The problem ->
Please retype the data below line for line and leave out every picture.

Exercise materials ->
▬▬▬

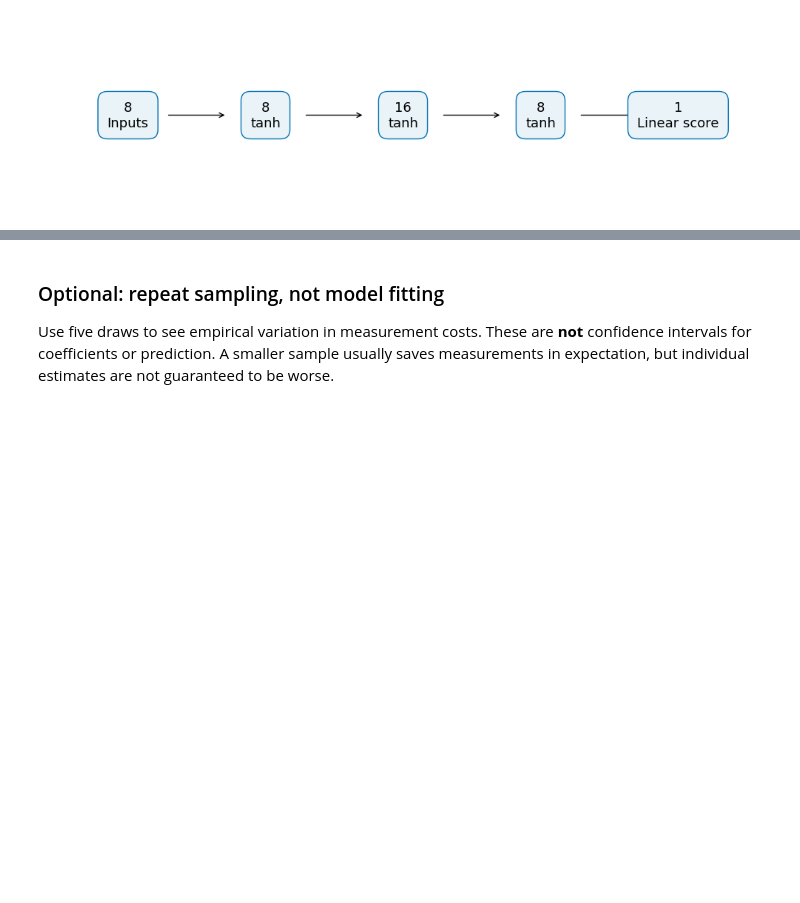
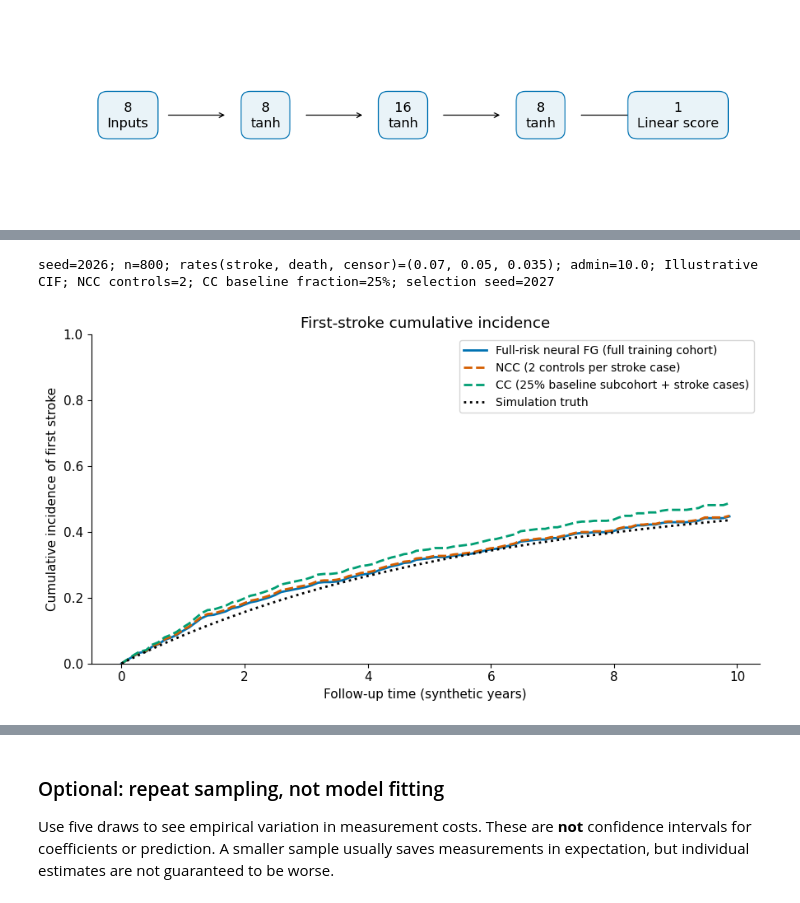
Before and after one commit to MichaelFalk1/Fine_Gray_Competing_Risk_WorkShop, a Jupyter notebook: workshop.ipynb, the cells around one changed output, grey strips where cells are left out. Drawn from its saved outputs; the diff is of its cells as text; code cells hidden in the pictures; blank space fills up the shorter version.

```diff
--- a/workshop.ipynb
+++ b/workshop.ipynb
@@ -975,3 +1141,36 @@ with these estimators. No approximate sampled loss is included.
+# %%
+if prototype_results and neural_prediction is not None:
+    context(f'Illustrative CIF; NCC controls={NCC_CONTROLS}; CC baseline fraction={CC_FRACTION:.0%}; selection seed={SELECTION_SEED}')
+    fig, ax = plt.subplots(figsize=(9, 5))
+    # Compare average individual curves for the same evaluation group.
+    ax.plot(eval_grid, neural_prediction.mean(axis=0), color='#0072B2',
+            linewidth=2, label='Full-risk neural FG (full training cohort)')
+    for mode, result in prototype_results.items():
+        try:
+            curves = prototype_cif(result['design'], result['training_scores'], result['scores'], eval_grid)
+        except ValueError as exc:
+            print(f'{mode} illustrative CIF skipped: {exc}')
+            continue
+        result['illustrative_cif'] = curves
+        color = {'NCC': '#D55E00', 'CC': '#009E73'}[mode]
+        label = (f'NCC ({NCC_CONTROLS} controls per stroke case)' if mode == 'NCC'
+                 else f'CC ({CC_FRACTION:.0%} baseline subcohort + stroke cases)')
+        ax.plot(eval_grid, curves.mean(axis=0), '--', color=color, linewidth=2, label=label)
+        gap = result['design']['zero_support']
+        if gap:
+            print(f'{mode}: {gap} contributing people have zero inclusion probability; this curve cannot represent the full risk set.')
+    ax.plot(eval_grid, truth_prediction.mean(axis=0), ':', color='black',
+            linewidth=2, label='Simulation truth')
+    ax.set(title='First-stroke cumulative incidence',
+           xlabel='Follow-up time (synthetic years)',
+           ylabel='Cumulative incidence of first stroke', ylim=(0, 1))
+    ax.legend(fontsize=10)
+    plt.tight_layout(); plt.show()
+else:
+    print('Illustrative NCC/CC CIF panel skipped: enable both neural switches and complete prototype training.')
+# %% [output]
+seed=2026; n=800; rates(stroke, death, censor)=(0.07, 0.05, 0.035); admin=10.0; Illustrative CIF; NCC controls=2; CC baseline fraction=25%; selection seed=2027
+[figure, added]
 # %%
 context(f'budget experiments; selection seed={SELECTION_SEED}; cohort unchanged')
 m_values, q_values = [0, 1, 2, 4, 8], [0, .1, .25, .5, .75, 1.]
```
Also changed, not shown: parts of 11 cells of this notebook, 2 other files.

▬▬▬

Solution ->
Before and after one commit to MichaelFalk1/Fine_Gray_Competing_Risk_WorkShop, a Jupyter notebook: workshop.ipynb, the cells around one changed output, grey strips where cells are left out. Drawn from its saved outputs; the diff is of its cells as text; code cells hidden in the pictures; blank space fills up the shorter version.

```diff
--- a/workshop.ipynb
+++ b/workshop.ipynb
@@ -975,3 +1141,36 @@ with these estimators. No approximate sampled loss is included.
+# %%
+if prototype_results and neural_prediction is not None:
+    context(f'Illustrative CIF; NCC controls={NCC_CONTROLS}; CC baseline fraction={CC_FRACTION:.0%}; selection seed={SELECTION_SEED}')
+    fig, ax = plt.subplots(figsize=(9, 5))
+    # Compare average individual curves for the same evaluation group.
+    ax.plot(eval_grid, neural_prediction.mean(axis=0), color='#0072B2',
+            linewidth=2, label='Full-risk neural FG (full training cohort)')
+    for mode, result in prototype_results.items():
+        try:
+            curves = prototype_cif(result['design'], result['training_scores'], result['scores'], eval_grid)
+        except ValueError as exc:
+            print(f'{mode} illustrative CIF skipped: {exc}')
+            continue
+        result['illustrative_cif'] = curves
+        color = {'NCC': '#D55E00', 'CC': '#009E73'}[mode]
+        label = (f'NCC ({NCC_CONTROLS} controls per stroke case)' if mode == 'NCC'
+                 else f'CC ({CC_FRACTION:.0%} baseline subcohort + stroke cases)')
+        ax.plot(eval_grid, curves.mean(axis=0), '--', color=color, linewidth=2, label=label)
+        gap = result['design']['zero_support']
+        if gap:
+            print(f'{mode}: {gap} contributing people have zero inclusion probability; this curve cannot represent the full risk set.')
+    ax.plot(eval_grid, truth_prediction.mean(axis=0), ':', color='black',
+            linewidth=2, label='Simulation truth')
+    ax.set(title='First-stroke cumulative incidence',
+           xlabel='Follow-up time (synthetic years)',
+           ylabel='Cumulative incidence of first stroke', ylim=(0, 1))
+    ax.legend(fontsize=10)
+    plt.tight_layout(); plt.show()
+else:
+    print('Illustrative NCC/CC CIF panel skipped: enable both neural switches and complete prototype training.')
+# %% [output]
+seed=2026; n=800; rates(stroke, death, censor)=(0.07, 0.05, 0.035); admin=10.0; Illustrative CIF; NCC controls=2; CC baseline fraction=25%; selection seed=2027
+[figure, added]
 # %%
 context(f'budget experiments; selection seed={SELECTION_SEED}; cohort unchanged')
 m_values, q_values = [0, 1, 2, 4, 8], [0, .1, .25, .5, .75, 1.]
```
Also changed, not shown: parts of 11 cells of this notebook, 2 other files.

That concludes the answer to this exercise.